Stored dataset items
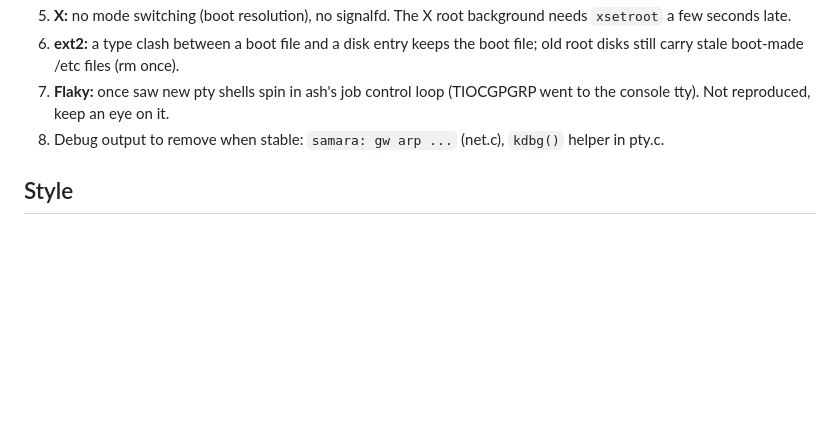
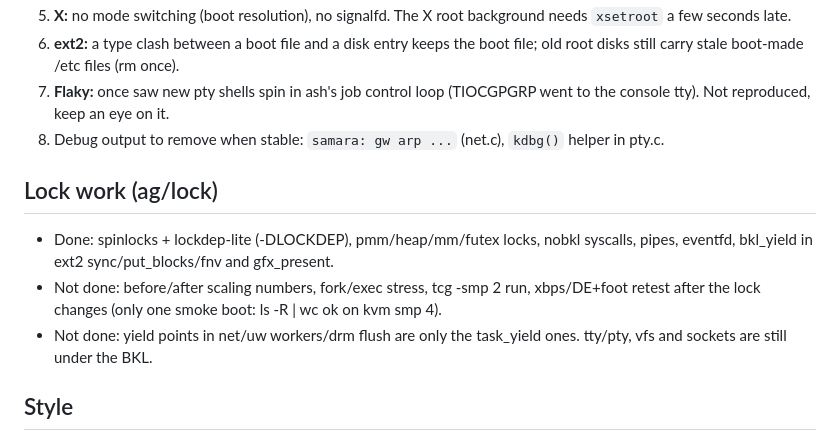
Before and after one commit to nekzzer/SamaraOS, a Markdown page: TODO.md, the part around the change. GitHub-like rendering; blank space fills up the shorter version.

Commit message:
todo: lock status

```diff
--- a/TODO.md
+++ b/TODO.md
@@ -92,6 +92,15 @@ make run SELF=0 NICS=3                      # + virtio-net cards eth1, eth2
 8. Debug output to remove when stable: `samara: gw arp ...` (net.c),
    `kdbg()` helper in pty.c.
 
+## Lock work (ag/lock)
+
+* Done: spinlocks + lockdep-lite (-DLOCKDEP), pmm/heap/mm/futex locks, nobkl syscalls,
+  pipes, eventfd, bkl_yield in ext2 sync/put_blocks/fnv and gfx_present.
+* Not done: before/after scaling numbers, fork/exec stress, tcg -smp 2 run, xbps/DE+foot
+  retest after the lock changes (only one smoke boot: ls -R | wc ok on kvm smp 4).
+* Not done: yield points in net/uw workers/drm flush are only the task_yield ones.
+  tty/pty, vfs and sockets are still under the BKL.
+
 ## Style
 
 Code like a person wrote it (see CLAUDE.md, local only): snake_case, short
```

...

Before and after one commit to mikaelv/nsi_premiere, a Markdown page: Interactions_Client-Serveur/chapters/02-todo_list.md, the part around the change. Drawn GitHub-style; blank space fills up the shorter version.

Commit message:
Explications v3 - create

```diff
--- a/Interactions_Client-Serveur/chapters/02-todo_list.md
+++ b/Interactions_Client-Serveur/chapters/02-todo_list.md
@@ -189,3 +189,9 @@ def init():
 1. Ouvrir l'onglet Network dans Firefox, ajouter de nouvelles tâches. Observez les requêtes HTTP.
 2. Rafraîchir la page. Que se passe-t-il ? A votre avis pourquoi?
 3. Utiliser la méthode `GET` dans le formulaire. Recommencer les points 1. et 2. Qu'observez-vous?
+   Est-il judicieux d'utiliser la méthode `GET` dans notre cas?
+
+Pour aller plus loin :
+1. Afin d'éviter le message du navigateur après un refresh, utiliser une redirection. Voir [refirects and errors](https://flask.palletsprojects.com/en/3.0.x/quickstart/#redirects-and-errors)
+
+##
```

#### Work request
Search the records above for the string "space" and copy each line that holds it.

#### Written response
Before and after one commit to nekzzer/SamaraOS, a Markdown page: TODO.md, the part around the change. GitHub-like rendering; blank space fills up the shorter version.
Before and after one commit to mikaelv/nsi_premiere, a Markdown page: Interactions_Client-Serveur/chapters/02-todo_list.md, the part around the change. Drawn GitHub-style; blank space fills up the shorter version.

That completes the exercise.